We both had no idea.
It was a huge adjustment period for the both us, especially with our opposite temperaments and love languages. As we pack up our simple belongings and move into our palace of a two bedroom, I realized that I've learned some very valuable insights during our cramped, two-year stay. It may have been hard at first, but ultimately, I'm grateful that we decided to live in a studio apartment for the first two years of our marriage. I'm grateful for the few simple but profound lessons that I have experienced.
I'm grateful for ultimate simplicity.
Living in a small space made us strip down to the bare bones of what we truly needed. While I don't think we are complete minimalists, I definitely have embraced many aspects of simple living. I don't need lots of furniture or clothes or silverware. We only have what we need and use every day. Living with the basic necessities is so low maintenance, and that is a glorious thing. Cleaning our entire space even on the worst day takes about 30 minutes. The easier maintenance is, the more time I have to devote to work, reading, and leisure time. We love it.
I'm grateful for constant gratitude about the small things.
We were so unbelievably pumped when our friends gave us a real mattress after months on an air bed. We just about lost our minds when we scored a free couch and some side tables. I'm grateful for my tiny little closet and my little stacks of art supplies on the table we share. I'm so happy that I have a crock pot and a blender, even if it is loud. I am thankful for my daily bread, in a sense, because I am reminded of the blessings I have when I use them every day.

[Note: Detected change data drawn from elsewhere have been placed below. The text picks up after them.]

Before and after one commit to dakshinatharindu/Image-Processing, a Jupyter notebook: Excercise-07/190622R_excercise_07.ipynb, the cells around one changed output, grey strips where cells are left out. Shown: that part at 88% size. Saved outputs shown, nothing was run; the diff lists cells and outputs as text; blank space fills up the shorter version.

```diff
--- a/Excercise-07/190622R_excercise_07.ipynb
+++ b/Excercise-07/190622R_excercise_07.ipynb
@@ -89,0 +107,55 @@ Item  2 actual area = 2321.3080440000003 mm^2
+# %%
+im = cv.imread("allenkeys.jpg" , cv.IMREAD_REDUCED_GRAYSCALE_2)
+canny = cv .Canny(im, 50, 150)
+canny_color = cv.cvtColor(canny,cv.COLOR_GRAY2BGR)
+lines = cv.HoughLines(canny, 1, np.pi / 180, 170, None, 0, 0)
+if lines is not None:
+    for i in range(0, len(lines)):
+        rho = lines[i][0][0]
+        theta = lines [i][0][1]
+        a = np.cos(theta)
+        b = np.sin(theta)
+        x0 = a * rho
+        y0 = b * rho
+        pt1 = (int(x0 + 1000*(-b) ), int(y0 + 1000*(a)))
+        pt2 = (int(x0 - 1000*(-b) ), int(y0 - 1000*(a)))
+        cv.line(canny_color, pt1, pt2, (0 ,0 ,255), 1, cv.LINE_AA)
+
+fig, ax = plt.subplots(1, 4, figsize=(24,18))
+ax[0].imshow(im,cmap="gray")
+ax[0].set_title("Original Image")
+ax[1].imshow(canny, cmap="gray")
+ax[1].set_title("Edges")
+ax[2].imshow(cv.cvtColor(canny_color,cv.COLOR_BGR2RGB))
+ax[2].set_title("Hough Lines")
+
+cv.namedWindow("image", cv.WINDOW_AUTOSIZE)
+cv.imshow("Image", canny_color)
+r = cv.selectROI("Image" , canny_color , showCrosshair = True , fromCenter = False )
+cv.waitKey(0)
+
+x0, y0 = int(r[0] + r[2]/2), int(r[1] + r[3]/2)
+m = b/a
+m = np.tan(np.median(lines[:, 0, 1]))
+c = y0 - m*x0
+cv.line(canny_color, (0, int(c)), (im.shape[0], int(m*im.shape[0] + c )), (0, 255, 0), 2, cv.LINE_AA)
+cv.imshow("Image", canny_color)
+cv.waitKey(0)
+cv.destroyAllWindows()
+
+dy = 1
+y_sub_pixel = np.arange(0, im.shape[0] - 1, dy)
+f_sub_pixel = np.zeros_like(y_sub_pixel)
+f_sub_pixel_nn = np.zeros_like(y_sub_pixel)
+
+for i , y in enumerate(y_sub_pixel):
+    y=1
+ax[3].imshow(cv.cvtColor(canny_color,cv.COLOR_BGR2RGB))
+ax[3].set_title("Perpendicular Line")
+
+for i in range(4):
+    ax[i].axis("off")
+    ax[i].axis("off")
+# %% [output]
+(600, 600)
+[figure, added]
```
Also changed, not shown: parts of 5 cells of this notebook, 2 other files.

Most importantly, I'm grateful for the unmistakable intimacy that blossomed in the midst of being annoyed and vulnerable with my spouse.
Living together made us hyper aware of how one another operates. I really suck at being intuitive about perceiving what my husband needs in the moment, but being forced to communicate so frequently (because you literally have nowhere else to go) has allowed me to learn. I know what he needs just about the same time he does, and vice versa. I know his habits like my own. I know that he needs an hour to wake up before I breathe a word, and that he functions best when I let him create music without interrupting. I have perfected the art of doing an entire Insanity workout from across the room at 5 am without so much as a peep so as not to disturb him, and I know he needs a massive, physical touch pick me up hug as soon as he walks in the door.
On the flip side, he knows to never engage with me verbally unless I'm fed and well rested. He knows that I'm a huge fan of "defining our terms" when we are having an argument and that I need to express myself in twenty different better ways before I find any type of closure. He knows not to come near me when I'm by a mirror doing my make up, and that he needs to properly seal food because I always forget.
I feel that we know one another so deeply and so truthfully because we've made it a point to be observant. It's almost like how they say travel really brings out the best and worst of people. Living together has been like that for us.
I will really miss our tiny space. I will miss our weekly grocery shopping trips to Fry's, where we know the sushi guy and he knows us. I will miss the gentleman who work at the post office next door. I will miss our friendly next door neighbor, who always has a kind word to say to us when he accidentally has our mail delivered to him. I will miss late night runs to Bosa Donuts, and I will miss our hilarious times together, like when the air conditioning blew out on a 120 degree day or when we stayed up late watching Lost wrapped up in blankets.
I will miss this young and dramatic and beautiful phase of life. Of course I welcome the new adventure that awaits us with a bigger place and the birth of our son, but I will always remember with great fondness of first two years in that hilarious and dear little studio apartment.
May your next owner create just as many wonderful memories, #214A!